What you should do: Nothing but a number is expected: the count of lines in the data below that include "headCircumference".

Provided data:
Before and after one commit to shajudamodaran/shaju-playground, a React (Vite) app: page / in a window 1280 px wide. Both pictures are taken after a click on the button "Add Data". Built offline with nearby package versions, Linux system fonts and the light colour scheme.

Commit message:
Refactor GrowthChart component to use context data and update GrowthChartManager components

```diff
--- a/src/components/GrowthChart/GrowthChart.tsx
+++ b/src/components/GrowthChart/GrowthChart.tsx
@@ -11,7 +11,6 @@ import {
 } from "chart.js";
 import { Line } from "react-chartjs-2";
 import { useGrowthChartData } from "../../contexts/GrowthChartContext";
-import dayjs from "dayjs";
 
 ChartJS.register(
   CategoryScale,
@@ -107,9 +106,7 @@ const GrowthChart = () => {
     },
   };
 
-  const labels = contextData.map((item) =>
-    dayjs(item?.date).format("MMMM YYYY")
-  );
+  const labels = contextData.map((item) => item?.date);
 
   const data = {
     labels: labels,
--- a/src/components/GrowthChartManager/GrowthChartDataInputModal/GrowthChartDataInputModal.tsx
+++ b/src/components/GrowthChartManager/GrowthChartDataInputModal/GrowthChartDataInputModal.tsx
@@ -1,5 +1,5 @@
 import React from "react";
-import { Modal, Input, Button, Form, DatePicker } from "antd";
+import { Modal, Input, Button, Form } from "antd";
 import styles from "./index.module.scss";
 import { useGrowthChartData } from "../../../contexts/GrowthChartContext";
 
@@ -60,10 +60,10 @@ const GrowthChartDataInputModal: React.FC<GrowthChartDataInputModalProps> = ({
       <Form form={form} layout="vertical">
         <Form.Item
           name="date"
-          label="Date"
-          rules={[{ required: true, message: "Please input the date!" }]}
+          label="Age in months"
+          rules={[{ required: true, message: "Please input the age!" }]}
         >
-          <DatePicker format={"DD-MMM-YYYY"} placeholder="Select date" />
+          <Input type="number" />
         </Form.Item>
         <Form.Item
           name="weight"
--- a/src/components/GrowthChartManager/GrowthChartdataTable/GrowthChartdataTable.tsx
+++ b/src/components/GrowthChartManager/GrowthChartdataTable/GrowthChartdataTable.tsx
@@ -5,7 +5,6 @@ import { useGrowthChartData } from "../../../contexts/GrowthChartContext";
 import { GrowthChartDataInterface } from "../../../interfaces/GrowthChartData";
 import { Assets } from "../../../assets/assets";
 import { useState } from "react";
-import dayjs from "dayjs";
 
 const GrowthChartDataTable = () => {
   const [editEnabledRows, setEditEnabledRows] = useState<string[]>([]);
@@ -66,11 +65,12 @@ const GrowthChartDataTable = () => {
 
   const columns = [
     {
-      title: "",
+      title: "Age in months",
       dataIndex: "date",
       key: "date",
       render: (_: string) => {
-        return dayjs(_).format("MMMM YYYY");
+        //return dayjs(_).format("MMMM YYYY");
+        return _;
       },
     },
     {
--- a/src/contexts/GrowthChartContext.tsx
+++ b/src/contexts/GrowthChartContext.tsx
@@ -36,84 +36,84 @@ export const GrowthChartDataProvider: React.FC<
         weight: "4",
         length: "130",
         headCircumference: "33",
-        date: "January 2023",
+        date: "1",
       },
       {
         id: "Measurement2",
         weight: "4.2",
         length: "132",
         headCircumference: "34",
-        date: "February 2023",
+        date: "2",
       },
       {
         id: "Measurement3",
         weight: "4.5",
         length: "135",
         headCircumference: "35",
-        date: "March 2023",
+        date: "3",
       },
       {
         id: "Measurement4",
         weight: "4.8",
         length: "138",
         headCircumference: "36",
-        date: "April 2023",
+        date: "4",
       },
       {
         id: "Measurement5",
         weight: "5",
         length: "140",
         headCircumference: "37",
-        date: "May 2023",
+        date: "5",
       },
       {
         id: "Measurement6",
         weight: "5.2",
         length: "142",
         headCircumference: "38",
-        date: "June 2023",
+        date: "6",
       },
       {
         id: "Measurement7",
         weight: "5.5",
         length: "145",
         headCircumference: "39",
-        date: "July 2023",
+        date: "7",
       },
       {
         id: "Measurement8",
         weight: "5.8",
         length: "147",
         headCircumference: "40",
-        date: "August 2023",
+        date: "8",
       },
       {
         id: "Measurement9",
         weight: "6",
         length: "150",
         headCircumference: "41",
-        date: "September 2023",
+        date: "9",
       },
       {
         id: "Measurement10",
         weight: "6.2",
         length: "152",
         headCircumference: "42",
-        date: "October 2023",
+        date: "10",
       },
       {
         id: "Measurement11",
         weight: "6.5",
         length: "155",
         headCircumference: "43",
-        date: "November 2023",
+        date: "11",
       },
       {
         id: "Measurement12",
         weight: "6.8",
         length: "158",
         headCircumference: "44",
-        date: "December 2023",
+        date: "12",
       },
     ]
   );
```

Solution to this exercise: 12